AIM OF THE EXERCISE: Restating every entry exactly is the whole task.

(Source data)
- - -
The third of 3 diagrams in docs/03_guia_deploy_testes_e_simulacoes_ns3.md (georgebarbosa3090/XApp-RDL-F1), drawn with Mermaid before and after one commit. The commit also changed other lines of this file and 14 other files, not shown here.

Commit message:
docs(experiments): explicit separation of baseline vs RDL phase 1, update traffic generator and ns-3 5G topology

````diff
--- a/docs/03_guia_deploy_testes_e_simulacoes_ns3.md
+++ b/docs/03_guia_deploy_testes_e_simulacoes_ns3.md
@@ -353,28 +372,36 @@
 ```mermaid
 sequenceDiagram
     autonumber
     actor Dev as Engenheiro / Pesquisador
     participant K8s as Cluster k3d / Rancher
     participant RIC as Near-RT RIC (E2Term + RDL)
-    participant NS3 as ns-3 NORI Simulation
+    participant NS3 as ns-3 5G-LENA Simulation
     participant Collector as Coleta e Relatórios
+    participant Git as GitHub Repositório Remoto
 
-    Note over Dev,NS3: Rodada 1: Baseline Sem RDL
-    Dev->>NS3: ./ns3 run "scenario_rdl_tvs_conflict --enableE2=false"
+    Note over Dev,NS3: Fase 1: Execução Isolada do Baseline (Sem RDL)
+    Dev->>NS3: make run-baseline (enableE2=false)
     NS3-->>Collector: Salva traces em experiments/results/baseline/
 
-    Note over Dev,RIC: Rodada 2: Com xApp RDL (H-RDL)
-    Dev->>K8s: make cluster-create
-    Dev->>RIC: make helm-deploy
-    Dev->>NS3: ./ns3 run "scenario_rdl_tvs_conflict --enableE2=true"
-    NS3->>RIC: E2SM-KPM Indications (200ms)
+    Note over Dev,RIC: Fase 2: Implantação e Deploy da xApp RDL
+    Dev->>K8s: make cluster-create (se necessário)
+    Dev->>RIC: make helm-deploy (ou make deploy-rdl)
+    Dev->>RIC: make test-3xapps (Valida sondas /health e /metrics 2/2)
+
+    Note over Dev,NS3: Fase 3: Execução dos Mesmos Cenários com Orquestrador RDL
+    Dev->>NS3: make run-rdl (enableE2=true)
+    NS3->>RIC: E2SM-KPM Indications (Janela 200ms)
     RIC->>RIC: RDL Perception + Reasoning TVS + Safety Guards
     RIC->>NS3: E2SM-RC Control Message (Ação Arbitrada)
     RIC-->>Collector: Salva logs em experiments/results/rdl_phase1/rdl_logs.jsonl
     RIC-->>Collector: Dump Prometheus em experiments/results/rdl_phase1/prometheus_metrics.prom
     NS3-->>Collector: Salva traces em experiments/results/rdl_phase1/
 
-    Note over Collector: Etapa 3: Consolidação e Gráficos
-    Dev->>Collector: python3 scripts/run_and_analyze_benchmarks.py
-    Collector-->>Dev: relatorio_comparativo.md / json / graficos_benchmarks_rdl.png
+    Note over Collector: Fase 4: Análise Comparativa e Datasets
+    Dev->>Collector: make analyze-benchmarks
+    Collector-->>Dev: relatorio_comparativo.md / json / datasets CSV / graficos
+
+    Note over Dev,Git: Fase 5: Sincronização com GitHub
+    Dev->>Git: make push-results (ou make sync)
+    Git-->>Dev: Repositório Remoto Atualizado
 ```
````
- - -
RESPONSE:
The third of 3 diagrams in docs/03_guia_deploy_testes_e_simulacoes_ns3.md (georgebarbosa3090/XApp-RDL-F1), drawn with Mermaid before and after one commit. The commit also changed other lines of this file and 14 other files, not shown here.

Commit message:
docs(experiments): explicit separation of baseline vs RDL phase 1, update traffic generator and ns-3 5G topology

````diff
--- a/docs/03_guia_deploy_testes_e_simulacoes_ns3.md
+++ b/docs/03_guia_deploy_testes_e_simulacoes_ns3.md
@@ -353,28 +372,36 @@
 ```mermaid
 sequenceDiagram
     autonumber
     actor Dev as Engenheiro / Pesquisador
     participant K8s as Cluster k3d / Rancher
     participant RIC as Near-RT RIC (E2Term + RDL)
-    participant NS3 as ns-3 NORI Simulation
+    participant NS3 as ns-3 5G-LENA Simulation
     participant Collector as Coleta e Relatórios
+    participant Git as GitHub Repositório Remoto
 
-    Note over Dev,NS3: Rodada 1: Baseline Sem RDL
-    Dev->>NS3: ./ns3 run "scenario_rdl_tvs_conflict --enableE2=false"
+    Note over Dev,NS3: Fase 1: Execução Isolada do Baseline (Sem RDL)
+    Dev->>NS3: make run-baseline (enableE2=false)
     NS3-->>Collector: Salva traces em experiments/results/baseline/
 
-    Note over Dev,RIC: Rodada 2: Com xApp RDL (H-RDL)
-    Dev->>K8s: make cluster-create
-    Dev->>RIC: make helm-deploy
-    Dev->>NS3: ./ns3 run "scenario_rdl_tvs_conflict --enableE2=true"
-    NS3->>RIC: E2SM-KPM Indications (200ms)
+    Note over Dev,RIC: Fase 2: Implantação e Deploy da xApp RDL
+    Dev->>K8s: make cluster-create (se necessário)
+    Dev->>RIC: make helm-deploy (ou make deploy-rdl)
+    Dev->>RIC: make test-3xapps (Valida sondas /health e /metrics 2/2)
+
+    Note over Dev,NS3: Fase 3: Execução dos Mesmos Cenários com Orquestrador RDL
+    Dev->>NS3: make run-rdl (enableE2=true)
+    NS3->>RIC: E2SM-KPM Indications (Janela 200ms)
     RIC->>RIC: RDL Perception + Reasoning TVS + Safety Guards
     RIC->>NS3: E2SM-RC Control Message (Ação Arbitrada)
     RIC-->>Collector: Salva logs em experiments/results/rdl_phase1/rdl_logs.jsonl
     RIC-->>Collector: Dump Prometheus em experiments/results/rdl_phase1/prometheus_metrics.prom
     NS3-->>Collector: Salva traces em experiments/results/rdl_phase1/
 
-    Note over Collector: Etapa 3: Consolidação e Gráficos
-    Dev->>Collector: python3 scripts/run_and_analyze_benchmarks.py
-    Collector-->>Dev: relatorio_comparativo.md / json / graficos_benchmarks_rdl.png
+    Note over Collector: Fase 4: Análise Comparativa e Datasets
+    Dev->>Collector: make analyze-benchmarks
+    Collector-->>Dev: relatorio_comparativo.md / json / datasets CSV / graficos
+
+    Note over Dev,Git: Fase 5: Sincronização com GitHub
+    Dev->>Git: make push-results (ou make sync)
+    Git-->>Dev: Repositório Remoto Atualizado
 ```
````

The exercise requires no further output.